━━ Provided information
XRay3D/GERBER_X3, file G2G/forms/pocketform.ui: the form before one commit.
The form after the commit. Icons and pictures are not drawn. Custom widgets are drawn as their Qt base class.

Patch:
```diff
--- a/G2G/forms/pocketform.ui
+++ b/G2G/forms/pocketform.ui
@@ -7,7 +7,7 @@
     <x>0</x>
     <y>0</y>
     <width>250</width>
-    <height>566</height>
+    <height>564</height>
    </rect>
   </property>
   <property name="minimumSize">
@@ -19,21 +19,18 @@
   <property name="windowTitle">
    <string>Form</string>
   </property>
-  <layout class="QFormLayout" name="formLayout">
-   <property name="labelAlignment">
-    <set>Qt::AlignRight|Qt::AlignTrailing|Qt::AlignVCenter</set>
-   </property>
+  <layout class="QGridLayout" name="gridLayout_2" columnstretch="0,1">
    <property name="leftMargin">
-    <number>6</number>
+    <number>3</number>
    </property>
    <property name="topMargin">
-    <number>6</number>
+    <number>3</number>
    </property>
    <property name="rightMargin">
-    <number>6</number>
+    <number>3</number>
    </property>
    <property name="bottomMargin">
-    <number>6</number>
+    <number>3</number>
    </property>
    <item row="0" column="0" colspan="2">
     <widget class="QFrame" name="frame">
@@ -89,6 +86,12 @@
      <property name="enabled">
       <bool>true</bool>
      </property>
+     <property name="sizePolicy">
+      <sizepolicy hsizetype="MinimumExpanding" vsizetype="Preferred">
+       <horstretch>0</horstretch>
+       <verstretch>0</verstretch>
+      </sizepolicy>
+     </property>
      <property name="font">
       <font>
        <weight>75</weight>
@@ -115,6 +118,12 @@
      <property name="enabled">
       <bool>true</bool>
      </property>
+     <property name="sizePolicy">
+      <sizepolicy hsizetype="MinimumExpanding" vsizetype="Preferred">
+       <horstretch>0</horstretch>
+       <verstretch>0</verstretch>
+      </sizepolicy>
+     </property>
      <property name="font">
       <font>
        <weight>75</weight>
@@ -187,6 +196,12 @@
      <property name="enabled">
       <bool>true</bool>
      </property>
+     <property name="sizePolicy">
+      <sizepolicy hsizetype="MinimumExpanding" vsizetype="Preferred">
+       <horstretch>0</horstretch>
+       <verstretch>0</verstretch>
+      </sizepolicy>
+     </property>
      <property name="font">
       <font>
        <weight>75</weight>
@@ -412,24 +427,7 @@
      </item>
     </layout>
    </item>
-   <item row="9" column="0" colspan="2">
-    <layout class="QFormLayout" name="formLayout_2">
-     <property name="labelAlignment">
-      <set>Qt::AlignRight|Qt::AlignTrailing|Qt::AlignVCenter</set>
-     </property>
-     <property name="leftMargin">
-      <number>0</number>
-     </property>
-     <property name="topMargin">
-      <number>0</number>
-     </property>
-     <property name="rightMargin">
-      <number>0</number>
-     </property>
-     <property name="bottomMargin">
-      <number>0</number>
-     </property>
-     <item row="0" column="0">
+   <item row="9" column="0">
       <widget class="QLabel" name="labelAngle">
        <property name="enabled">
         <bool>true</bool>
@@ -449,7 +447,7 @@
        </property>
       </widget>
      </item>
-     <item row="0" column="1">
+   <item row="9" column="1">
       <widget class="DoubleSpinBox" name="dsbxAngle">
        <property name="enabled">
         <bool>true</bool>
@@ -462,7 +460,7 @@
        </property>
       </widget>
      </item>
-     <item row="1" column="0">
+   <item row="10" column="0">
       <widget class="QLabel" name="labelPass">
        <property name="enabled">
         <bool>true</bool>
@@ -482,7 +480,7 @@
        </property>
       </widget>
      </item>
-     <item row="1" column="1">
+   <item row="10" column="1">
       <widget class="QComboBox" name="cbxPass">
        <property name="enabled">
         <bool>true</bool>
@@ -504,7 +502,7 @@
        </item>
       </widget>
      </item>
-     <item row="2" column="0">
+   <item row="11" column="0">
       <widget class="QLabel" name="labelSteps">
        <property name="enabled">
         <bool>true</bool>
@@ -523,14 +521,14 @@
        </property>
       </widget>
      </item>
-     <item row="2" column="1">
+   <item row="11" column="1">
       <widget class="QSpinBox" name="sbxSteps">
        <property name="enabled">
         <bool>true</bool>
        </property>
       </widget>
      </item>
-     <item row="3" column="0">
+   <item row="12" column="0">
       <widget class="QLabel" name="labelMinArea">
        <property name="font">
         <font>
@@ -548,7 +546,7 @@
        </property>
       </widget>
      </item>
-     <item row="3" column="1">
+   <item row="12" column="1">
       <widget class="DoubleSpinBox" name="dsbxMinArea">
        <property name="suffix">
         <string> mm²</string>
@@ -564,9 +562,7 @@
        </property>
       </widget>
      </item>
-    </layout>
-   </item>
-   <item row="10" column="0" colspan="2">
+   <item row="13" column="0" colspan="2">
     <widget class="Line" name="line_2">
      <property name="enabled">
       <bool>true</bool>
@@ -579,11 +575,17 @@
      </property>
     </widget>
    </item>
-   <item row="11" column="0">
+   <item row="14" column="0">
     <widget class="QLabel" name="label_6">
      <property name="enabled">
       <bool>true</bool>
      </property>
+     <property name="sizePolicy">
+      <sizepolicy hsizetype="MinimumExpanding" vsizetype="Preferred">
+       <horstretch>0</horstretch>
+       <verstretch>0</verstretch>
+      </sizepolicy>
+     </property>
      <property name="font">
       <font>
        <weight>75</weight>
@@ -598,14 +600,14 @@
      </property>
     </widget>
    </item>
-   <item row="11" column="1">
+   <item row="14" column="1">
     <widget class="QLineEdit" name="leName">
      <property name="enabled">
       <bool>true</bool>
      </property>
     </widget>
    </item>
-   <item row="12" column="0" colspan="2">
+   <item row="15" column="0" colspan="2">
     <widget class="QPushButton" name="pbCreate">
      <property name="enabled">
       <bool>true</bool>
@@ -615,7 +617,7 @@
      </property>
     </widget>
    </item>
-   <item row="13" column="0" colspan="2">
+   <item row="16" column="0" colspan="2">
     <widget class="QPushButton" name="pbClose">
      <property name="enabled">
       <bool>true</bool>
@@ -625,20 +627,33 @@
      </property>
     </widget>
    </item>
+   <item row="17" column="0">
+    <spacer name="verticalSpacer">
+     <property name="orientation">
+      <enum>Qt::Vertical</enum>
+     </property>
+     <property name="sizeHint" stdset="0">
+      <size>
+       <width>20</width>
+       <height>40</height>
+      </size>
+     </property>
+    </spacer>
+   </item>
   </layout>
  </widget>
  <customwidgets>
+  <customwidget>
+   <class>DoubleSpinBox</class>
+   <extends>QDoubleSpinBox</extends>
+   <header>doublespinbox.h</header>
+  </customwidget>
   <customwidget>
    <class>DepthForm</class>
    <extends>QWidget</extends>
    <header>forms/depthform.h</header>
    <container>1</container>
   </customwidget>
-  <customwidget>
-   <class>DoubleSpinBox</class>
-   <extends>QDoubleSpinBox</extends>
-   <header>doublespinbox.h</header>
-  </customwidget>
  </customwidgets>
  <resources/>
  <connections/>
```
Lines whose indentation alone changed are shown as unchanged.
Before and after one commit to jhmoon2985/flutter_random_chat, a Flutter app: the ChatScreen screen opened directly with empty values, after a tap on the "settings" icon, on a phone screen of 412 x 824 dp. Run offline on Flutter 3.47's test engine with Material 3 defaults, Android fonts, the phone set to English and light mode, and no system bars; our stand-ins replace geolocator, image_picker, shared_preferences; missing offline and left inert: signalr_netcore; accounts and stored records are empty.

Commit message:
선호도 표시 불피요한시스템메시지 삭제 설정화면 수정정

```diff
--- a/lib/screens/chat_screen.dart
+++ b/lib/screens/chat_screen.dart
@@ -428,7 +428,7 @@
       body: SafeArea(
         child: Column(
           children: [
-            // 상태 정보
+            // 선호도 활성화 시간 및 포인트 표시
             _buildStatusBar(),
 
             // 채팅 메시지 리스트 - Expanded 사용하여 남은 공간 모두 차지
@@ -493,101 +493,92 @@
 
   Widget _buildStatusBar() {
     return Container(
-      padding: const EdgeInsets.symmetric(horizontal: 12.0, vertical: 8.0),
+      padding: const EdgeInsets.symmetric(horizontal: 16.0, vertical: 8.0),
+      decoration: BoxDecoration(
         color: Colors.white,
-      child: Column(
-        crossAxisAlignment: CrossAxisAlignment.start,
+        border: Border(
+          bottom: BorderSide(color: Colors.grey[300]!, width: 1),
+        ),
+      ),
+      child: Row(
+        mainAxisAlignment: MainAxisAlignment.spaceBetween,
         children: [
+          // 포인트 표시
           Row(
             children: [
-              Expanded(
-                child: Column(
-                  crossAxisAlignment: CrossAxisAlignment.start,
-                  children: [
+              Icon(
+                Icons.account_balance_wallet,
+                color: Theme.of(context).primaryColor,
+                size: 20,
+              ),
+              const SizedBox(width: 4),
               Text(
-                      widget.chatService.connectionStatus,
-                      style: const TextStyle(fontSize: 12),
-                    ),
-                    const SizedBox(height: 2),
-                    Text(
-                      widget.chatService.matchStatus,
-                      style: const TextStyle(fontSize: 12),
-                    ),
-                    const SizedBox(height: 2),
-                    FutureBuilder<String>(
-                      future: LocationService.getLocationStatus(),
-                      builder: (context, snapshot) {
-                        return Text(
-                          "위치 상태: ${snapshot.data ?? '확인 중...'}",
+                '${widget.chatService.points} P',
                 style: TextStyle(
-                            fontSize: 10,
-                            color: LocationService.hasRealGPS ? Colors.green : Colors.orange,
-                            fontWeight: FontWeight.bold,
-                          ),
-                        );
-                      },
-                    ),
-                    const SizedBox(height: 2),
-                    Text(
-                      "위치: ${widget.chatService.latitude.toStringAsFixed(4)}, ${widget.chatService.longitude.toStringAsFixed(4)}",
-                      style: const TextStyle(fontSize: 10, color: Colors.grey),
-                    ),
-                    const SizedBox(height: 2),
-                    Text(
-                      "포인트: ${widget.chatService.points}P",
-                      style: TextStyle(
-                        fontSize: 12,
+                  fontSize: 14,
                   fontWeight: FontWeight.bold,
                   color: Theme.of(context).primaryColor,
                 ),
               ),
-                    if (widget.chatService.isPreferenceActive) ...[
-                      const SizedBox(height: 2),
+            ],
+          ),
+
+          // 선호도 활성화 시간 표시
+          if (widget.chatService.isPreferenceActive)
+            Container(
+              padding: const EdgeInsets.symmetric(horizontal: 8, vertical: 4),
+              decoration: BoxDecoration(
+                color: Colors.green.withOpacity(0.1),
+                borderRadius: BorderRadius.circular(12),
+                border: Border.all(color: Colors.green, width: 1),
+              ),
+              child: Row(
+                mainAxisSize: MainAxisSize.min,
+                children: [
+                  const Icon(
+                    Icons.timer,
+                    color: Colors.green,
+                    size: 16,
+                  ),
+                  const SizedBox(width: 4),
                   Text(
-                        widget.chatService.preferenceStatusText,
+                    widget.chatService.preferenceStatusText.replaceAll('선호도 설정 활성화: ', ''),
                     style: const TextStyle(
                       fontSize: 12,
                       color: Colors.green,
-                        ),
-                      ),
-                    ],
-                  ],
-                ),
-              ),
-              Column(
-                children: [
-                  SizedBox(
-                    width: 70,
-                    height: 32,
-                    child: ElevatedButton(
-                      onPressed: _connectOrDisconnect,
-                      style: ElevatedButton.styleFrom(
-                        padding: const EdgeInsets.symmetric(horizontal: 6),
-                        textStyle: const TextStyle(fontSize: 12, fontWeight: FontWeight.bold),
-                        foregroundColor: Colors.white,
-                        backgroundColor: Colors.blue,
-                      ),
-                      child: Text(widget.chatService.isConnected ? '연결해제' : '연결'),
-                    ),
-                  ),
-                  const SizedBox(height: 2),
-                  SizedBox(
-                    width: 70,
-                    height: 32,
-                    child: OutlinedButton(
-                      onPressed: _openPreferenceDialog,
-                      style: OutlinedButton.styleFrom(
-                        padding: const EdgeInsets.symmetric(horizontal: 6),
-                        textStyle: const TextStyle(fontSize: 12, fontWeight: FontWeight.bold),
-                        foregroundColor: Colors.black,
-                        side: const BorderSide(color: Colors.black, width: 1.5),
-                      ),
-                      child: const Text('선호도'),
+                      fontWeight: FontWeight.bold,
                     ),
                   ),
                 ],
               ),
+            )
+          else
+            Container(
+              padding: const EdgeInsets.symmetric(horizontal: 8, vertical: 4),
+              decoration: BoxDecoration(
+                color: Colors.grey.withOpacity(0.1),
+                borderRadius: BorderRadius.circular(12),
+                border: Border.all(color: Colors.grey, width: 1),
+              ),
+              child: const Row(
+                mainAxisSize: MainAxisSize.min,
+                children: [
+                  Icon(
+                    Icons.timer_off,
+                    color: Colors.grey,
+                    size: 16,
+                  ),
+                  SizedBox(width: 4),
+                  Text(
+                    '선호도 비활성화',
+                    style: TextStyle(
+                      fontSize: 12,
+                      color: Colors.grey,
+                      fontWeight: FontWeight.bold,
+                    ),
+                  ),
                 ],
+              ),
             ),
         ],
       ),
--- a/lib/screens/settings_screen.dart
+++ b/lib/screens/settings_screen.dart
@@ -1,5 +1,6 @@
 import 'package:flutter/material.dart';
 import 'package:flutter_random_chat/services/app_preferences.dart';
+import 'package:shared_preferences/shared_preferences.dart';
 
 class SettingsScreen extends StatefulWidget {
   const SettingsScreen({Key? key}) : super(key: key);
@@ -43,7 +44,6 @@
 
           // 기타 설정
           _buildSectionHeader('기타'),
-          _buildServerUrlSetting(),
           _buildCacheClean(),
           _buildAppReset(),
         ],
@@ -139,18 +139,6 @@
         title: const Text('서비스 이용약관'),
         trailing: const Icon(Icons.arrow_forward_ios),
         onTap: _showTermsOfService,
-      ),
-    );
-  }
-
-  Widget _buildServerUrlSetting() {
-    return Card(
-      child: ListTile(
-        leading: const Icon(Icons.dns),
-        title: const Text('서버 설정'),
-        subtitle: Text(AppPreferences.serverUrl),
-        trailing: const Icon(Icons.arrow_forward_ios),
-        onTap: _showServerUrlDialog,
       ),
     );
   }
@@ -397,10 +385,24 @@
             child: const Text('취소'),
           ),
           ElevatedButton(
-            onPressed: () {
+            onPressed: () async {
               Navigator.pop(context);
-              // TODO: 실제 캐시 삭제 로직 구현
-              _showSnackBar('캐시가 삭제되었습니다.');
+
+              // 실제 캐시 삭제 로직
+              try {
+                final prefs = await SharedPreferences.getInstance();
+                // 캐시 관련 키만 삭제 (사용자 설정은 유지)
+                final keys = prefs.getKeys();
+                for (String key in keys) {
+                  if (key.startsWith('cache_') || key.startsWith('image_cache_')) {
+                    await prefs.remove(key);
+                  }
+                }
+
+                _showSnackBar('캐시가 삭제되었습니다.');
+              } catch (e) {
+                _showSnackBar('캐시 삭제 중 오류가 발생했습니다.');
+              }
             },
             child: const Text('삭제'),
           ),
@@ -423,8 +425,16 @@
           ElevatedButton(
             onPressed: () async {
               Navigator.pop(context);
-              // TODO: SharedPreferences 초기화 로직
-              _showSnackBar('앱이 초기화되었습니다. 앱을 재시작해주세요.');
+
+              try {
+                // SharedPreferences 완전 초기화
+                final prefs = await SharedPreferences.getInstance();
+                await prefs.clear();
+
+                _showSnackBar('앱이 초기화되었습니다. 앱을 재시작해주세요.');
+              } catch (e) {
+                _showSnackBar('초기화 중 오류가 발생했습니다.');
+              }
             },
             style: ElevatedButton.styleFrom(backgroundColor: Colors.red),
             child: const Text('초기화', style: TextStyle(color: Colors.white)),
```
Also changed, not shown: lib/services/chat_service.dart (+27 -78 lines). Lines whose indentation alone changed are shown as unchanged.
━━━━
Count the lines above that contain "green" and reply with the figure alone.

5